MATERIAL PROVIDED —
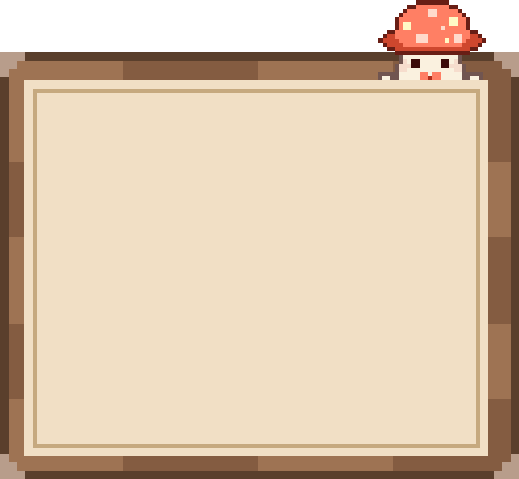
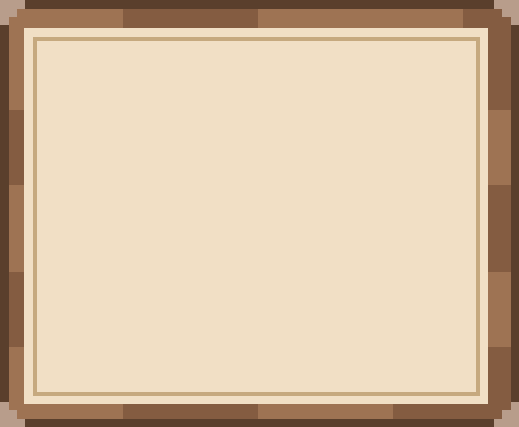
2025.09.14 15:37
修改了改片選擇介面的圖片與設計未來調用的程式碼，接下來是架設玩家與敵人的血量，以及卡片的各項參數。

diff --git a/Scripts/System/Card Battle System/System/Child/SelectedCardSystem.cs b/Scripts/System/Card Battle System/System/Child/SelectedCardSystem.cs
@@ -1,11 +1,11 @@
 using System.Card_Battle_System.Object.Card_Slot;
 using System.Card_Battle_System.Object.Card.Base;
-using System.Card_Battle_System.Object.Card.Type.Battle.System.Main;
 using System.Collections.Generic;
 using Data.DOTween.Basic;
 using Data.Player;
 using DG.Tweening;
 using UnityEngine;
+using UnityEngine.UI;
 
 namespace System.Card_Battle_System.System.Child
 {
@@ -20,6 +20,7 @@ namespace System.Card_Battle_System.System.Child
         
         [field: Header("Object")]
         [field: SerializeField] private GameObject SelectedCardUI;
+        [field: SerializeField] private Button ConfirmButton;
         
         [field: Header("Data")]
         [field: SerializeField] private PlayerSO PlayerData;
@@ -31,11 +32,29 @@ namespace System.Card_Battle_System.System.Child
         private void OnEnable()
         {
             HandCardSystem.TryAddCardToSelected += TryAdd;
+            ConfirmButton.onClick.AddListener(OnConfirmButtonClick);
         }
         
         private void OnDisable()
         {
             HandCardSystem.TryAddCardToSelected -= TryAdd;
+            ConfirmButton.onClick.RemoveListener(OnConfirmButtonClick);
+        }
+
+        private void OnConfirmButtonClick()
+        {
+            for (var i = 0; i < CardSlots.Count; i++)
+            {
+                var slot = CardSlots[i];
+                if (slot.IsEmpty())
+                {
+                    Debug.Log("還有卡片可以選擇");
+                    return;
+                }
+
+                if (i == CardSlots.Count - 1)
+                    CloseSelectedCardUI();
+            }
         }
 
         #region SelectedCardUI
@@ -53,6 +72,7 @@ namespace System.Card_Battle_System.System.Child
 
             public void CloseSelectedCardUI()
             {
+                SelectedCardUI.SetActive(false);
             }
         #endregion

YOUR INSTRUCTIONS —
Where the material contains pictures, leave them out and copy the rest verbatim.

OUTPUT BELOW —
2025.09.14 15:37
修改了改片選擇介面的圖片與設計未來調用的程式碼，接下來是架設玩家與敵人的血量，以及卡片的各項參數。

diff --git a/Scripts/System/Card Battle System/System/Child/SelectedCardSystem.cs b/Scripts/System/Card Battle System/System/Child/SelectedCardSystem.cs
@@ -1,11 +1,11 @@
 using System.Card_Battle_System.Object.Card_Slot;
 using System.Card_Battle_System.Object.Card.Base;
-using System.Card_Battle_System.Object.Card.Type.Battle.System.Main;
 using System.Collections.Generic;
 using Data.DOTween.Basic;
 using Data.Player;
 using DG.Tweening;
 using UnityEngine;
+using UnityEngine.UI;
 
 namespace System.Card_Battle_System.System.Child
 {
@@ -20,6 +20,7 @@ namespace System.Card_Battle_System.System.Child
         
         [field: Header("Object")]
         [field: SerializeField] private GameObject SelectedCardUI;
+        [field: SerializeField] private Button ConfirmButton;
         
         [field: Header("Data")]
         [field: SerializeField] private PlayerSO PlayerData;
@@ -31,11 +32,29 @@ namespace System.Card_Battle_System.System.Child
         private void OnEnable()
         {
             HandCardSystem.TryAddCardToSelected += TryAdd;
+            ConfirmButton.onClick.AddListener(OnConfirmButtonClick);
         }
         
         private void OnDisable()
         {
             HandCardSystem.TryAddCardToSelected -= TryAdd;
+            ConfirmButton.onClick.RemoveListener(OnConfirmButtonClick);
+        }
+
+        private void OnConfirmButtonClick()
+        {
+            for (var i = 0; i < CardSlots.Count; i++)
+            {
+                var slot = CardSlots[i];
+                if (slot.IsEmpty())
+                {
+                    Debug.Log("還有卡片可以選擇");
+                    return;
+                }
+
+                if (i == CardSlots.Count - 1)
+                    CloseSelectedCardUI();
+            }
         }
 
         #region SelectedCardUI
@@ -53,6 +72,7 @@ namespace System.Card_Battle_System.System.Child
 
             public void CloseSelectedCardUI()
             {
+                SelectedCardUI.SetActive(false);
             }
         #endregion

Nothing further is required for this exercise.